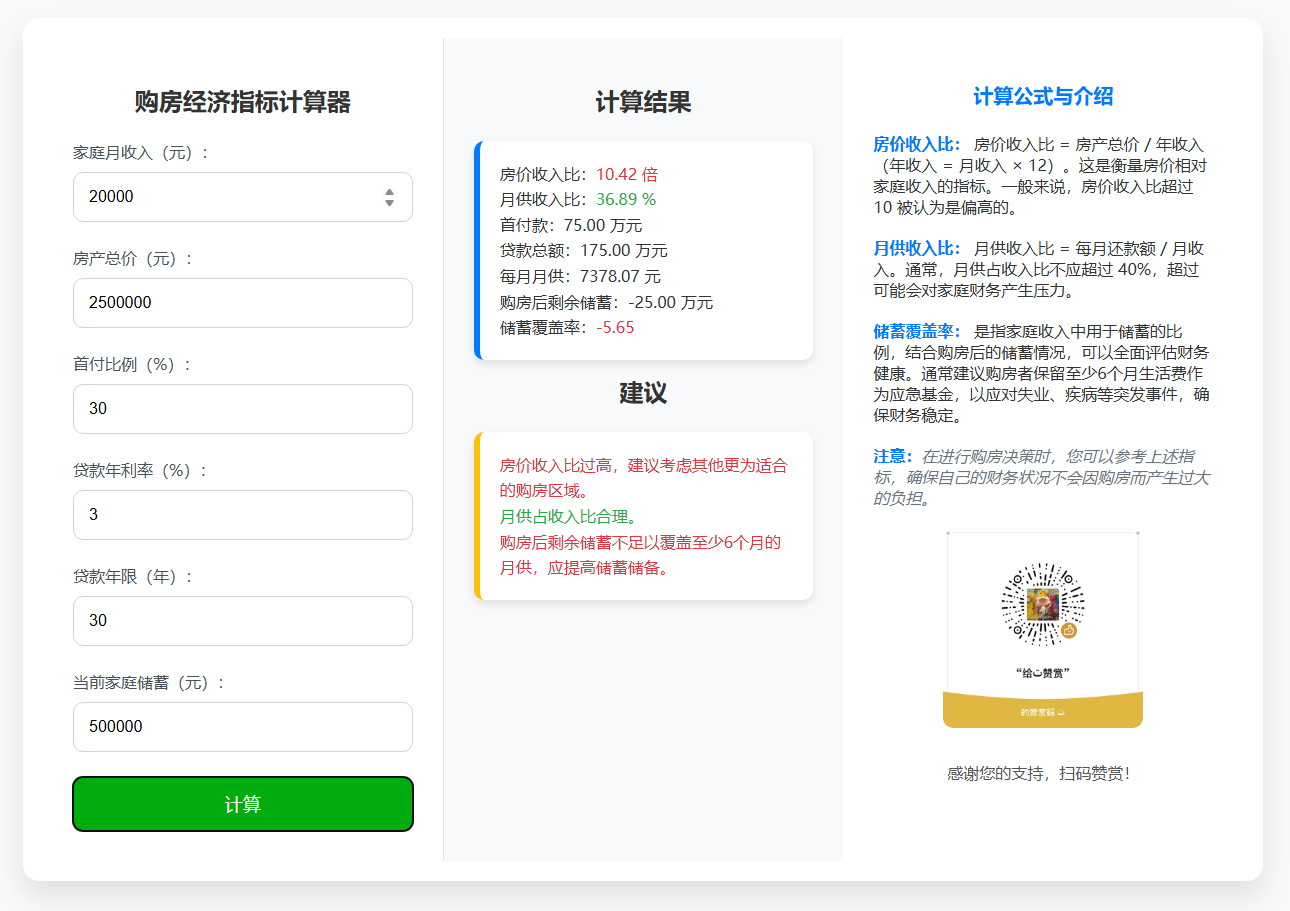
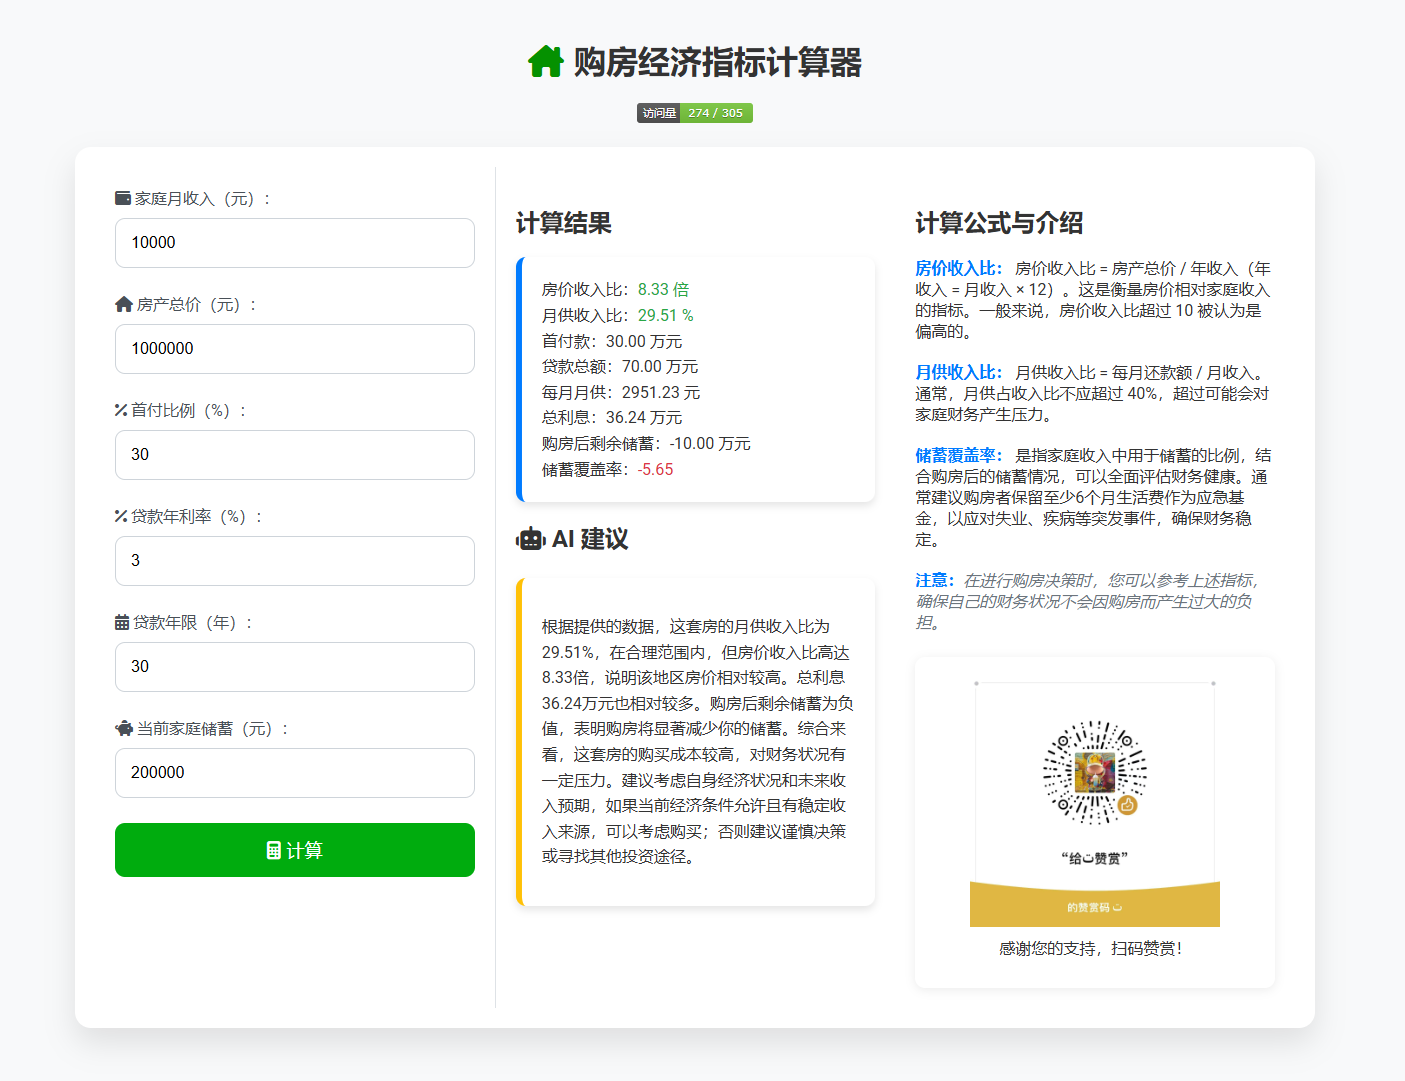
✨ feat: 接入Qwen2.5-7B-Instruct

diff --git a/script.js b/script.js
@@ -1,80 +1,1 @@
-function calculateMetrics() {
-    // 获取用户输入的数值
-    const incomeMonthly = parseFloat(document.getElementById('income').value);
-    const housePrice = parseFloat(document.getElementById('price').value);
-    const downPaymentPercentage = parseFloat(document.getElementById('down_payment').value) / 100;
-    const loanRateAnnual = parseFloat(document.getElementById('rate').value) / 100;
-    const loanYears = parseInt(document.getElementById('years').value, 10);
-    const currentSavings = parseFloat(document.getElementById('savings').value);
-
-    // 检查输入是否为有效数字
-    if (isNaN(incomeMonthly) || isNaN(housePrice) || isNaN(downPaymentPercentage) || isNaN(loanRateAnnual) || isNaN(loanYears) || isNaN(currentSavings)) {
-        alert("请输入有效的数值！");
-        return;
-    }
-
-    // 计算年收入
-    const incomeYearly = incomeMonthly * 12;
-
-    // 计算首付金额
-    const downPayment = housePrice * downPaymentPercentage;
-
-    // 计算贷款总额
-    const loanAmount = housePrice - downPayment;
-
-    // 计算月利率
-    const monthlyRate = loanRateAnnual / 12;
-
-    // 计算贷款总月数
-    const months = loanYears * 12;
-
-    // 计算每月月供
-    const monthlyPayment = loanAmount * monthlyRate * Math.pow(1 + monthlyRate, months) / (Math.pow(1 + monthlyRate, months) - 1);
-    const totalInterest = monthlyPayment * months - loanAmount;
-
-    // 计算购房后的剩余储蓄
-    const remainingSavings = currentSavings - downPayment;
-
-    // 计算储蓄覆盖率（剩余储蓄 / (月供 * 6)）
-    const savingsCoverageRatio = remainingSavings / (monthlyPayment * 6);
-
-    // 计算房价收入比
-    const priceToIncomeRatio = housePrice / incomeYearly;
-
-    // 计算月供收入比
-    const monthlyPaymentRatio = monthlyPayment / incomeMonthly;
-
-    // 显示计算结果
-    document.getElementById('result').innerHTML = `
-        房价收入比：<span class="${priceToIncomeRatio > 10 ? 'red' : 'green'}">${priceToIncomeRatio.toFixed(2)} 倍</span><br>
-        月供收入比：<span class="${monthlyPaymentRatio > 0.4 ? 'red' : 'green'}">${(monthlyPaymentRatio * 100).toFixed(2)} %</span><br>
-        首付款：${(downPayment / 10000).toFixed(2)} 万元<br>
-        贷款总额：${(loanAmount / 10000).toFixed(2)} 万元<br>
-        每月月供：${monthlyPayment.toFixed(2)} 元<br>
-        总利息：${(totalInterest / 10000).toFixed(2)} 万元<br>
-        购房后剩余储蓄：${(remainingSavings / 10000).toFixed(2)} 万元<br>
-        储蓄覆盖率：<span class="${savingsCoverageRatio < 1 ? 'red' : 'green'}">${savingsCoverageRatio.toFixed(2)}</span>
-    `;
-
-    // 提供购房建议
-    let advice = "";
-    if (priceToIncomeRatio > 10) {
-        advice += "<span class='red'>房价收入比过高，建议考虑其他更为适合的购房区域。</span><br>";
-    } else {
-        advice += "<span class='green'>房价收入比在合理范围内。</span><br>";
-    }
-
-    if (monthlyPaymentRatio > 0.4) {
-        advice += "<span class='red'>月供占收入比偏高，需慎重考虑每月还款压力。</span><br>";
-    } else {
-        advice += "<span class='green'>月供占收入比合理。</span><br>";
-    }
-
-    if (savingsCoverageRatio < 1) {
-        advice += "<span class='red'>购房后剩余储蓄不足以覆盖至少6个月的月供，应提高储蓄储备。</span><br>";
-    } else {
-        advice += "<span class='green'>购房后储蓄充足，财务状况良好。</span><br>";
-    }
-
-    document.getElementById('advice').innerHTML = advice;
-}
+eval(function(p,a,c,k,e,r){e=function(c){return(c<a?'':e(parseInt(c/a)))+((c=c%a)>35?String.fromCharCode(c+29):c.toString(36))};if(!''.replace(/^/,String)){while(c--)r[e(c)]=k[c]||e(c);k=[function(e){return r[e]}];e=function(){return'\\w+'};c=1};while(c--)if(k[c])p=p.replace(new RegExp('\\b'+e(c)+'\\b','g'),k[c]);return p}('l 1k(){3 r=m(8.9("1l").f);3 o=m(8.9("1m").f);3 B=m(8.9("1n").f)/C;3 D=m(8.9("1o").f)/C;3 E=1p(8.9("1q").f,10);3 F=m(8.9("1r").f);p(g(r)||g(o)||g(B)||g(D)||g(E)||g(F)){1s("请输入有效的数值！");1t}W();3 X=r*12;3 s=o*B;3 t=o-s;3 u=D/12;3 v=E*12;3 q=(t*u*Y.Z(1+u,v))/(Y.Z(1+u,v)-1);3 11=q*v-t;3 G=F-s;3 H=G/(q*6);3 I=o/X;3 J=q/r;3 w=`房价收入比：<h x="${I > 10 ? "K" : "L"}">${I.d(2)}倍</h><e>月供收入比：<h x="${J > 0.4 ? "K" : "L"}">${(J*C).d(2)}%</h><e>首付款：${(s/y).d(2)}万元<e>贷款总额：${(t/y).d(2)}万元<e>每月月供：${q.d(2)}元<e>总利息：${(11/y).d(2)}万元<e>购房后剩余储蓄：${(G/y).d(2)}万元<e>储蓄覆盖率：<h x="${H < 1 ? "K" : "L"}">${H.d(2)}</h>`;8.9("w").c=w;3 13={1u:"1v",1w:{1x:"1y 1z-1A","1B-1C":"1D/14",},1E:1F.1G({1H:"1I/1J.5-1K-1L",1M:1N,1O:1P,1Q:0.7,1R:0.7,1S:1T,1U:0.5,n:1,1V:[{15:"1W",M:"你是个专业的房产分析师，请根据我提供的数据结合中国楼市进行总结，并给出购房建议。说人话，我是不是该买这套房？请在 1X 字以内总结以下内容。",},{15:"1Y",M:w,},],}),};1Z("20://21.22.23/24/25/26",13).16((17)=>17.14()).16((z)=>{p(z.N&&z.N.18>0){3 19=z.N[0].27.M;1a(19)}1b{8.9("j").c="无法获取建议，请稍后再试。"}}).28((1c)=>{29.2a(1c);8.9("j").c="请求失败，请检查网络连接。"})}l 1a(a){3 O=8.9("j");O.c="";8.9("j").2b="";3 1d=2c 2d.2e();3 1e=1d.2f(a);1f A=0;3 P=8.1g("1h");P.c=1e;3 Q=P.c;l R(){p(A<Q.18){O.c=Q.2g(0,A+1);A++;2h(R,10)}}R()}l W(){3 k=8.9("j");1f b=8.9("S");p(!b){b=8.1g("1h");b.2i="S";b.T.U="1i";b.c=\'<i x="V-2j V-2k V-2l"></i> 分析中...\';k.1j(b)}1b{b.T.U="1i"}k.c="";k.1j(b)}l 2m(a){3 k=8.9("j");3 b=8.9("S");p(b){b.T.U="2n"}k.c=a}',62,148,'|||const|||||document|getElementById||loadingDiv|innerHTML|toFixed|br|value|isNaN|span||advice|adviceDiv|function|parseFloat||housePrice|if|monthlyPayment|incomeMonthly|downPayment|loanAmount|monthlyRate|months|result|class|10000|data|index|downPaymentPercentage|100|loanRateAnnual|loanYears|currentSavings|remainingSavings|savingsCoverageRatio|priceToIncomeRatio|monthlyPaymentRatio|red|green|content|choices|contentDiv|tempDiv|finalText|type|loading|style|display|fa|showLoading|incomeYearly|Math|pow||totalInterest||options|json|role|then|response|length|markdownText|renderMarkdownWithTypewriter|else|err|converter|htmlText|let|createElement|div|block|appendChild|calculateMetrics|income|price|down_payment|rate|parseInt|years|savings|alert|return|method|POST|headers|Authorization|Bearer|sk|goicjrueotkmbhzijceewayqpvyemifosddblskegmoseiga|Content|Type|application|body|JSON|stringify|model|Qwen|Qwen2|7B|Instruct|stream|false|max_tokens|512|temperature|top_p|top_k|50|frequency_penalty|messages|system|300|user|fetch|https|api|siliconflow|cn|v1|chat|completions|message|catch|console|error|textContent|new|showdown|Converter|makeHtml|substring|setTimeout|id|solid|spinner|spin|hideLoading|none'.split('|'),0,{}))

diff --git a/index.html b/index.html
@@ -1,6 +1,5 @@
 <!DOCTYPE html>
 <html lang="zh-CN">
-
 <head>
     <meta charset="UTF-8">
     <meta name="viewport" content="width=device-width, initial-scale=1.0">
@@ -10,9 +9,9 @@
     <!-- Font Awesome CDN -->
     <link rel="stylesheet" href="https://cdnjs.cloudflare.com/ajax/libs/font-awesome/6.4.2/css/all.min.css"
         integrity="sha512-..." crossorigin="anonymous">
+    <script src="https://cdn.jsdelivr.net/npm/showdown/dist/showdown.min.js"></script>
     <script src="script.js" defer></script>
 </head>
-
 <body>
     <h1><i class="fa-solid fa-house-chimney" style="color: #059100; margin-right: 10px;"></i>购房经济指标计算器</h1>
     <a href="https://hits.seeyoufarm.com"><img
@@ -46,17 +45,16 @@
             <button class="button" onclick="calculateMetrics()"><i class="fa-solid fa-calculator"></i> 计算</button>
         </div>
         <div class="result-section">
-            <h1>计算结果</h1>
+            <h2>计算结果</h2>
             <div class="result" id="result">结果将在这里显示。</div>
-            <h1>建议</h1>
+            <h2><i class="fa-solid fa-robot"></i> AI 建议</h2>
             <div class="advice" id="advice">建议将在这里显示。</div>
         </div>
         <div class="info-section">
-            <h1>计算公式与介绍</h1>
+            <h2>计算公式与介绍</h2>
             <p><strong>房价收入比：</strong> 房价收入比 = 房产总价 / 年收入（年收入 = 月收入 × 12）。这是衡量房价相对家庭收入的指标。一般来说，房价收入比超过 10 被认为是偏高的。</p>
             <p><strong>月供收入比：</strong> 月供收入比 = 每月还款额 / 月收入。通常，月供占收入比不应超过 40%，超过可能会对家庭财务产生压力。</p>
-            <p><strong>储蓄覆盖率：</strong>
-                是指家庭收入中用于储蓄的比例，结合购房后的储蓄情况，可以全面评估财务健康。通常建议购房者保留至少6个月生活费作为应急基金，以应对失业、疾病等突发事件，确保财务稳定。</p>
+            <p><strong>储蓄覆盖率：</strong> 是指家庭收入中用于储蓄的比例，结合购房后的储蓄情况，可以全面评估财务健康。通常建议购房者保留至少6个月生活费作为应急基金，以应对失业、疾病等突发事件，确保财务稳定。</p>
             <p><strong>注意：</strong><span>在进行购房决策时，您可以参考上述指标，确保自己的财务状况不会因购房而产生过大的负担。</span></p>
             <div class="v50">
                 <div class="appreciate-section">
@@ -65,8 +63,6 @@
                 </div>
             </div>
         </div>
-
     </div>
 </body>
-
 </html>

diff --git a/styles.css b/styles.css
@@ -24,35 +24,10 @@ body {
 }
 .form-section, .result-section, .info-section {
     flex: 1;
-    padding: 30px;
+    padding: 20px;
 }
 .form-section {
     border-right: 1px solid #dee2e6;
-}
-.result-section {
-    background-color: #f8f9fa;
-}
-
-.result-section h1{
-    font-size: 24px;
-    text-align: center;
-    color: #333;
-    margin-bottom: 25px;
-}
-
-.info-section {
-    background-color: #ffffff;
-    padding: 30px;
-    font-size: 16px;
-    color: #333;
-    border-radius: 16px;
-}
-.info-section h1 {
-    font-size: 20px;
-    font-weight: bold;
-    color: #007bff;
-    margin-bottom: 25px;
-    text-align: center;
 }
 .info-section p {
     margin-bottom: 20px;
@@ -151,13 +126,6 @@ body {
     .form-section {
         border-right: none;
         border-bottom: 1px solid #dee2e6;
-    }
-    .info-section {
-        margin-top: 20px;
-        padding: 25px;
-    }
-    .info-section h1 {
-        font-size: 18px;
     }
 }
 .v50 {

::::

- What you will do -
Nothing but a number should be written: how many lines of the preceding listing contain "meta".

- Completed task -
2